The registration of marriage has to be simplified and there should be wide dissemination of information on how and where marriages can be registered, says Ranjana Kumari. The law at present is cumbersome. While Maharashtra, Gujarat, Karnataka and Himachal Pradesh have made marriage registration mandatory, Assam, Bihar, West Bengal, Orissa and Meghalaya have laws for voluntary registration of Muslim marriages. The Special Marriage Act, the Parsi Marriage Act, the Christian Marriage Act and the Foreign Marriage Act provide for registration but it is voluntary.

The registration of marriages is at present cumbersome. It has to be in a local court in the presence of a gazetted officer who acts as witness. In villages it is difficult to get a gazetted officer who will act as witness to the marriage. If, however, the power to act as witness is given to a panchayat member and the marriage register is with the panchayats, the whole process gets easier.

But Ganga Gupta has a word of caution. Since there is social sanction for child marriages, panchayats could register even child marriages without any qualms. But if registration of births and marriages are given to the same organisation, it would deter them from registering a child marriage—there would be proof of age of the child in their own register of births.

Dr George Mathew of the Indian Social Institute maintains that equality of gender cannot be enforced in a patriarchal society without law. Property rights, right to maintenance and other rights in the family including the right over children need a legal base.
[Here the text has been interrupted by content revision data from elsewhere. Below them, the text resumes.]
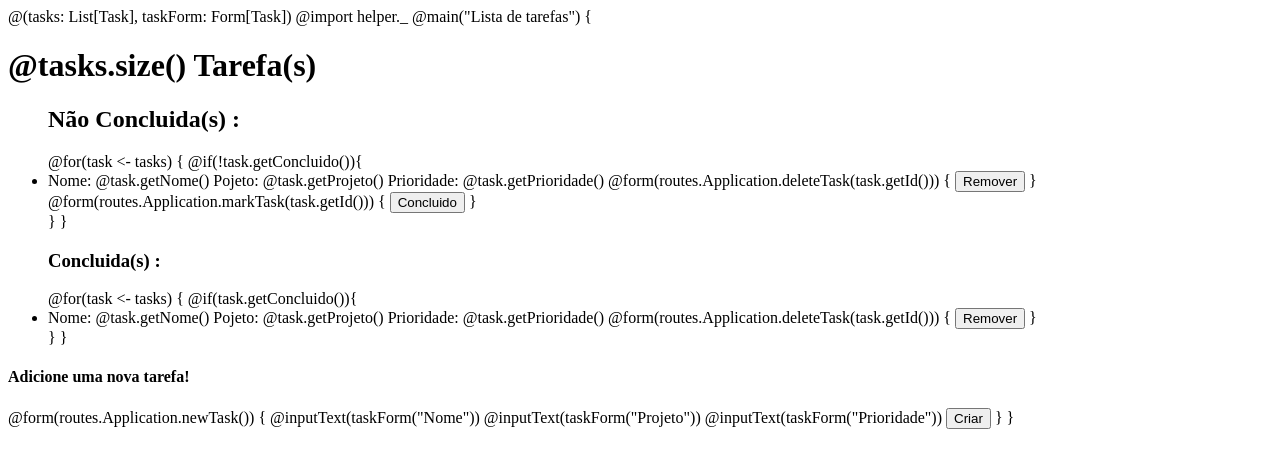
Repository: lcavalcante/si1
Page: lab2/.target/views/index.scala.html
The author's editor kept a copy of each file at every save. The page is drawn from the files as they stood at one save, then again after the next save.
The browser window is 1280 px wide. The pictures show the whole page.

Above is the page before, as saved 2013-11-27 01:29:02.

After the next save:
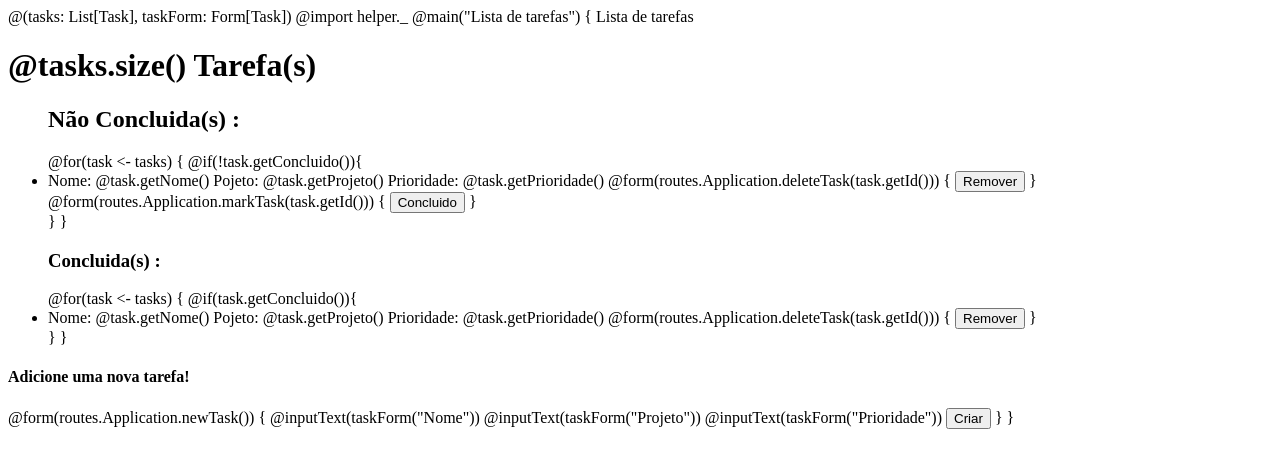
Saved 44 s later.
--- a/lab2/.target/views/index.scala.html
+++ b/lab2/.target/views/index.scala.html
@@ -3,6 +3,9 @@
 @import helper._
 
 @main("Lista de tarefas") {
+
+
+    <h0> Lista de tarefas </h0>
 
     <h1>@tasks.size() Tarefa(s)</h1>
Mandatory registration of marriages will restrain wayward men who have multiple relations and are disturbing the harmony in society. The victims are invariably women. Now their rights will be protected. With six state governments enforcing the two-child policy for those seeking elections to local panchayat bodies, there have been umpteen cases of men abandoning their wives when she is expecting her third child. This large scale disowning of wives to stay on in elected bodies has been recorded in Madhya Pradesh, Rajasthan, Haryana and the other states by Nirmala Buch, former Chief Secretary, Madhya Pradesh. When expecting her third child, the wife of a panchayat leader was sent off to her parents.
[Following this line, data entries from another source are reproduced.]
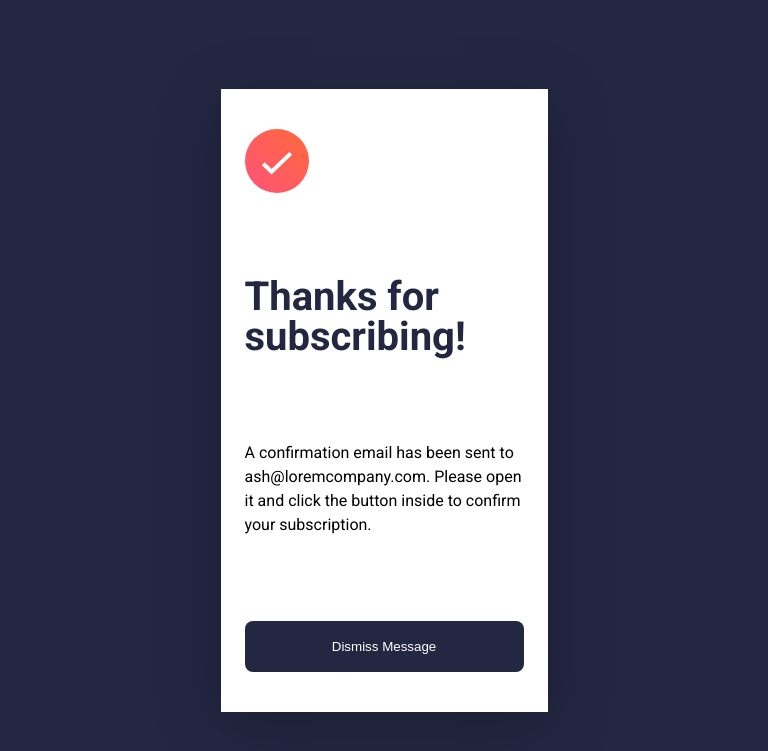
Repository: brandontaylor1/newsletter-signup
Page: success.html
An editor plug-in stored every save of this project. The page is shown before and after the next save, followed by the edit.
The browser window is 768 px wide. The pictures show the whole page.

Above is the page before, as saved 2025-01-20 10:15:19.

### success.html
<!DOCTYPE html>
<html lang="en">
<head>
    <meta charset="UTF-8">
    <meta name="viewport" content="width=device-width, initial-scale=1.0">
    <link rel="preconnect" href="https://fonts.googleapis.com">
    <link rel="preconnect" href="https://fonts.gstatic.com" crossorigin>
    <link href="https://fonts.googleapis.com/css2?family=Roboto:ital,wght@0,100..900;1,100..900&display=swap" rel="stylesheet">
    <link rel="stylesheet" href="success.css">
    <title>Success | Newsletter Sign Up</title>
</head>
<body>
    <main class="container">
        <div class="success-card">
            <img src="./assets/images/icon-success.svg" alt="success icon">
            <h1>Thanks for subscribing!</h1>
            <p>A confirmation email has been sent to <span>ash@loremcompany.com</span>. Please open it and click the button inside to confirm your subscription.</p>
            <button id="dismiss-btn">Dismiss Message</button>
        </div>
    </main>


    <script src="success.js"></script>
</body>
</html>

### success.css
* {
    margin: 0;
    padding: 0;
    box-sizing: border-box;
}

:root {
    /* COLORS */

    --primary-color-tomato: hsl(4, 100%, 67%);
    --neutral-color-white: hsl(0, 0%, 100%);
    --neutral-color-darkGray: hsl(234, 29%, 20%);
    --neutral-color-charcoalGray: hsl(235, 18%, 26%);
    --neutral-color-gray: hsl(231, 7%, 60%);

    /* FONTS */
    --fontWeight-regular: 400;
    --fontWeight-heavy: 700;
}

body {
    font-family: "Roboto", sans-serif;
    font-size: 16px;
    line-height: 1.5;
}

.container {
    display: flex;
    justify-content: center;
    align-items: center;
    height: 100vh;
    background-color: var(--neutral-color-darkGray);
}

.success-card {
    width: 504px;
    height: 520px;
    background-color: var(--neutral-color-white);
    border-radius: 36px;
    box-shadow: 0px 15px 60px 0px rgba(0, 0, 0, 0.25);
    padding: 64px 64px;
    display: flex;
    flex-direction: column;
    justify-content: space-between;
    align-items: left;

}

.success-card h1 {
    color: var(--neutral-color-darkGray);
    /* Heading */
    font-family: Roboto;
    font-size: 56px;
    font-style: normal;
    font-weight: 700;
    line-height: 100%; /* 56px */
}

.success-card img {
    width: 64px;
    height: 64px;
}

button {
    width: 100%;
    padding: 18px 0;
    text-align: center;
    border: none;
    cursor: pointer;
    border-radius: 8px;
    background: var(--Dark-Navy, #242742);
    color: white;
    transition: all 0.3s ease;
}

button:hover {
    background: var(--Gradient-1, linear-gradient(204deg, #FF6A3A 0%, #FF527B 100%));
    box-shadow: 0px 16px 32px 0px rgba(255, 97, 85, 0.50);
}


/* Responsive */

@media screen and (max-width: 800px) {

    .container {
        display: flex;
        flex-direction: column;
        align-items: center;
        justify-content: center;
    }

    .success-card {
        width: 327px;
        height: 623px;
        padding: 40px 24px;
        border-radius: 0px;
    }

    .success-card h1 {
        width: 100%;
        color: var(--Dark-Navy, #242742);
        font-feature-settings: 'liga' off, 'clig' off;
        font-family: Roboto;
        font-size: 40px;
        font-style: normal;
        font-weight: 700;
        line-height: 100%; /* 40px */
    }
}

### success.js
const dismissBtn = document.querySelector('#dismiss-btn');

dismissBtn.addEventListener('click', () => {
    window.location.href = 'index.html';
})

After the next save:
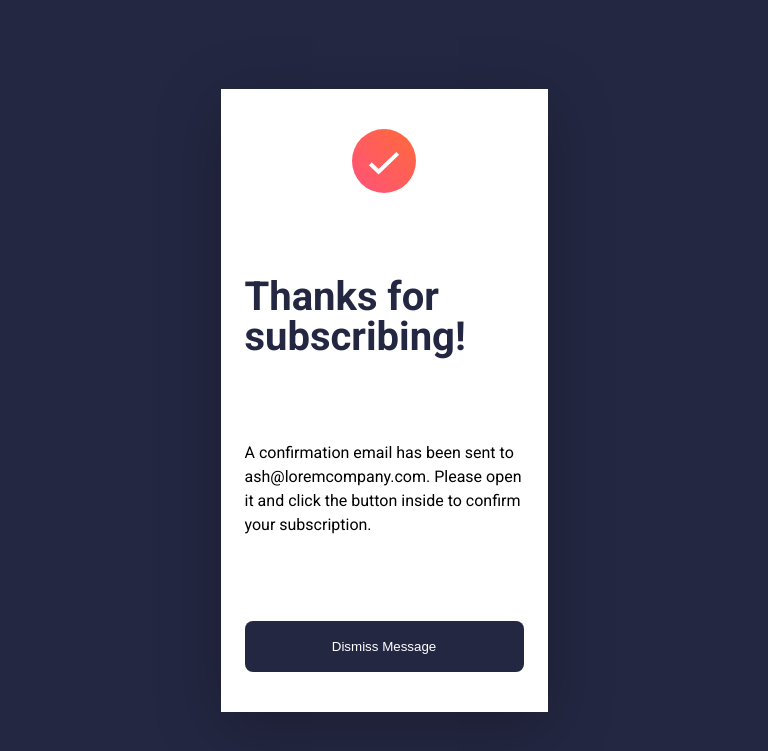
Saved 49 s later.
--- a/success.css
+++ b/success.css
@@ -95,7 +95,12 @@
         height: 623px;
         padding: 40px 24px;
         border-radius: 0px;
+        display: flex;
+        flex-direction: column;
+        justify-content: space-between;
+        align-items: center;
     }
+
 
     .success-card h1 {
         width: 100%;

After the save that followed:
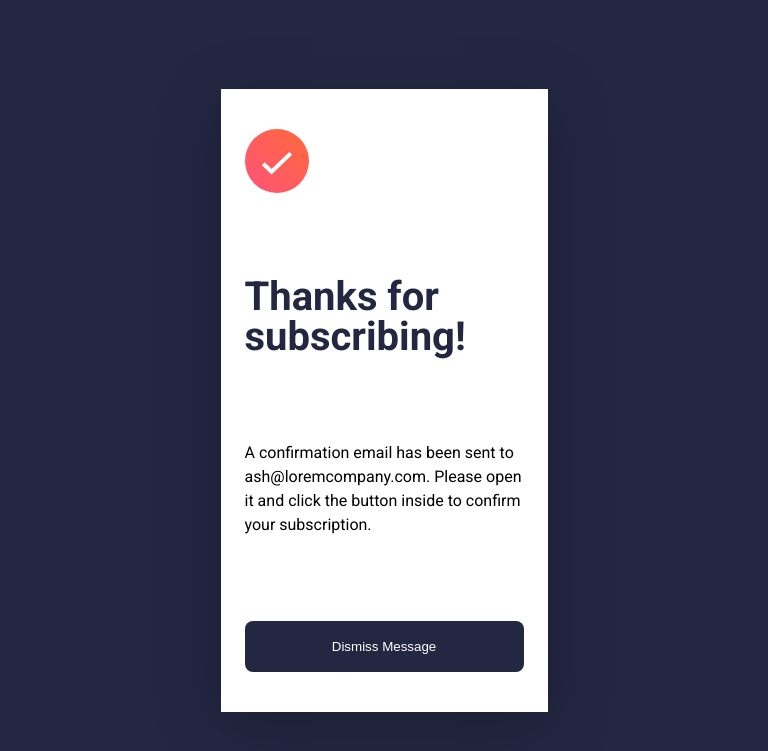
Saved 6 s later.
--- a/success.css
+++ b/success.css
@@ -98,7 +98,6 @@
         display: flex;
         flex-direction: column;
         justify-content: space-between;
-        align-items: center;
     }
When he did not come to fetch her for several months after the birth of the third child, she rushed home and found he was living with another woman who he publicly claimed was his wife. Many women are compelled to abort the third child so that the man’s political ambitions can be met and he stays on in the elected office. Now with mandatory registration of marriages, disowning of wives for political ambitions will also be checked.

The biggest benefactors of the mandatory registration of marriages will be those who marry under the Hindu Marriage Act where there is no legal compulsion. Christian marriages are all registered in the church by the priest. So are Muslim marriages — the nikhanama has the signature of the Kazi. Parsi marriages too enter a book of records. However, all these registered marriages should be under the umbrella of a master register. This may well be the first step for working towards a Uniform Civil Code.
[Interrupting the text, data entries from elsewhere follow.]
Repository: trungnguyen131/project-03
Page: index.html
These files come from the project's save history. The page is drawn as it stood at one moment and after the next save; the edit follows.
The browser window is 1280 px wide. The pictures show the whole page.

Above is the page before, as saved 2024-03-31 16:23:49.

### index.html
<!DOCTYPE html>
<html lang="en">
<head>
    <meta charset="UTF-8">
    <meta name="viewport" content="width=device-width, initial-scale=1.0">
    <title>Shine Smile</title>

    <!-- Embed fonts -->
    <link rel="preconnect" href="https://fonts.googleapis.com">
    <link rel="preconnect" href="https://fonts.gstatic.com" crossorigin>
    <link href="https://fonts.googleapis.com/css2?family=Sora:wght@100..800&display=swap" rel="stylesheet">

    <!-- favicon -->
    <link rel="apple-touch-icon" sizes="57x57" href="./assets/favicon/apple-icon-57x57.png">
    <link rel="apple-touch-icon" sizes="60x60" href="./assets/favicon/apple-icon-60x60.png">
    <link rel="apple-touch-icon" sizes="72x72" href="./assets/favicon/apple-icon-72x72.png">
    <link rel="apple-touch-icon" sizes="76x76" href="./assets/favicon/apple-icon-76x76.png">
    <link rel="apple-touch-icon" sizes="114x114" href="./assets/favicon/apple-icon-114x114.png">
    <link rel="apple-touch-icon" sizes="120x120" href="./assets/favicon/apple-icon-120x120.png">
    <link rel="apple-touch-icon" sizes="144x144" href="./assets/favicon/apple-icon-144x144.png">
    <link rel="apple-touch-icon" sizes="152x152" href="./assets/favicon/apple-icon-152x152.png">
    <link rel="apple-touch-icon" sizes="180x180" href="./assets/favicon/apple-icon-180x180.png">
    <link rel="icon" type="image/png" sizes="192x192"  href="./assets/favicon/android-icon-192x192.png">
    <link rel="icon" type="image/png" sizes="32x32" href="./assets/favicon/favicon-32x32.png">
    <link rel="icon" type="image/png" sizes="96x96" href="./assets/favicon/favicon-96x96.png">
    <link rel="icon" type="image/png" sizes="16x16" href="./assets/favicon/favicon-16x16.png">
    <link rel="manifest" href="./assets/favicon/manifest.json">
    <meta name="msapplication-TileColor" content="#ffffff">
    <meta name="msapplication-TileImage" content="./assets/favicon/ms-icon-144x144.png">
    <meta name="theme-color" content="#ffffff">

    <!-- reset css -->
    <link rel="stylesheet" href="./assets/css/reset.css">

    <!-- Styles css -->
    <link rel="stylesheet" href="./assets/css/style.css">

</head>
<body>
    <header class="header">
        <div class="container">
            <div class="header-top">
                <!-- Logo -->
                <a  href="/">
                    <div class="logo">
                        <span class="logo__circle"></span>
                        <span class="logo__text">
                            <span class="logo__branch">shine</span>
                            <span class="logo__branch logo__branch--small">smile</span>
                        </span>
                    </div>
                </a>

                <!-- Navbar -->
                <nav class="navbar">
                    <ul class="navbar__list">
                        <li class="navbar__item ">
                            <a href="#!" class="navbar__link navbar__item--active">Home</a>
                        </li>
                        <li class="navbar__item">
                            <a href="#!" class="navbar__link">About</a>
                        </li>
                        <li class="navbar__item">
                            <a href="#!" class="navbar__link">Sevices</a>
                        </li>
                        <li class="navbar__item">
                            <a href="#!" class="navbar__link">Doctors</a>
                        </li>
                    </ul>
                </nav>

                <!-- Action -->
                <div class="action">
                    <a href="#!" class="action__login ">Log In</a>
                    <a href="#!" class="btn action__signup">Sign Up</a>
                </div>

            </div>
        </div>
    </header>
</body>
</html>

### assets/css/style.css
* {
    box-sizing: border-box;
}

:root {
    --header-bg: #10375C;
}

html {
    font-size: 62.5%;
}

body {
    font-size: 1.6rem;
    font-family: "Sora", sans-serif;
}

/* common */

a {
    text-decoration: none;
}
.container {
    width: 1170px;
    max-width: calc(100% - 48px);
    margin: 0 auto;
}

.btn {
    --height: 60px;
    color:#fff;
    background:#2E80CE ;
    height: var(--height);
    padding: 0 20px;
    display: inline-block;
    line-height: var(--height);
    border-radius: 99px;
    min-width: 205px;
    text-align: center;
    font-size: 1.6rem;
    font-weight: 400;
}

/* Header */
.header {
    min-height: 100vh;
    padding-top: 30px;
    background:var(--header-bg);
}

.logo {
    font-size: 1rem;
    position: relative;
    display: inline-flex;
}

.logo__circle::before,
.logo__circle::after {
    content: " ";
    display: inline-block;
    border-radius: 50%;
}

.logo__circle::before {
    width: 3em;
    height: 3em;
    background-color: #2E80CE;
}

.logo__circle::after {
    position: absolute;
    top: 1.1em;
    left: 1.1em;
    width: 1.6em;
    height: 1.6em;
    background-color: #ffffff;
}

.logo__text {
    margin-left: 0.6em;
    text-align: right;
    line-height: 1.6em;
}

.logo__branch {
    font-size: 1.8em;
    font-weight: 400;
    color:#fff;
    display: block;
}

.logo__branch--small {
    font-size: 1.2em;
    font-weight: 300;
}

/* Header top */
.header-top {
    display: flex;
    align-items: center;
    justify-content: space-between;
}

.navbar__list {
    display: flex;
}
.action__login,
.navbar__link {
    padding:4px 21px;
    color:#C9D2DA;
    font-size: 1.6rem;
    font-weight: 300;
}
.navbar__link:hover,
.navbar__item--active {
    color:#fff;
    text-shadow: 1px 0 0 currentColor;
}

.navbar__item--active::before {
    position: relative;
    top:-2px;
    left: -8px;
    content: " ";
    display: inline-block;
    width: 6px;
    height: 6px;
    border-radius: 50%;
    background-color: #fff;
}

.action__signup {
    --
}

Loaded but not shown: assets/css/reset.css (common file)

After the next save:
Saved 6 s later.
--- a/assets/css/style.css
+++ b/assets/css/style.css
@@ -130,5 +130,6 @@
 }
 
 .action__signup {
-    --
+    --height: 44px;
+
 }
However, Shruti Pandey is not all gung ho about the Supreme Court order. What happens if a woman is not able to register her marriage and is not aware of the law. An unregistered marriage, she warns, becomes zero in law. So before the law comes into force it is important for the public — and women in particular — to have the information, education and empowerment to ask for the registration of their marriage. Does a village woman have the voice to insist on marriage registration? What are the consequences of non-registration? Does the marriage then become ‘no marriage’ because she has no paper to support her status? In a society where the government system works, marriage registration is fine. But it is not in a society like India where paper work is difficult, says Shruti. "A bad law is worse than no law."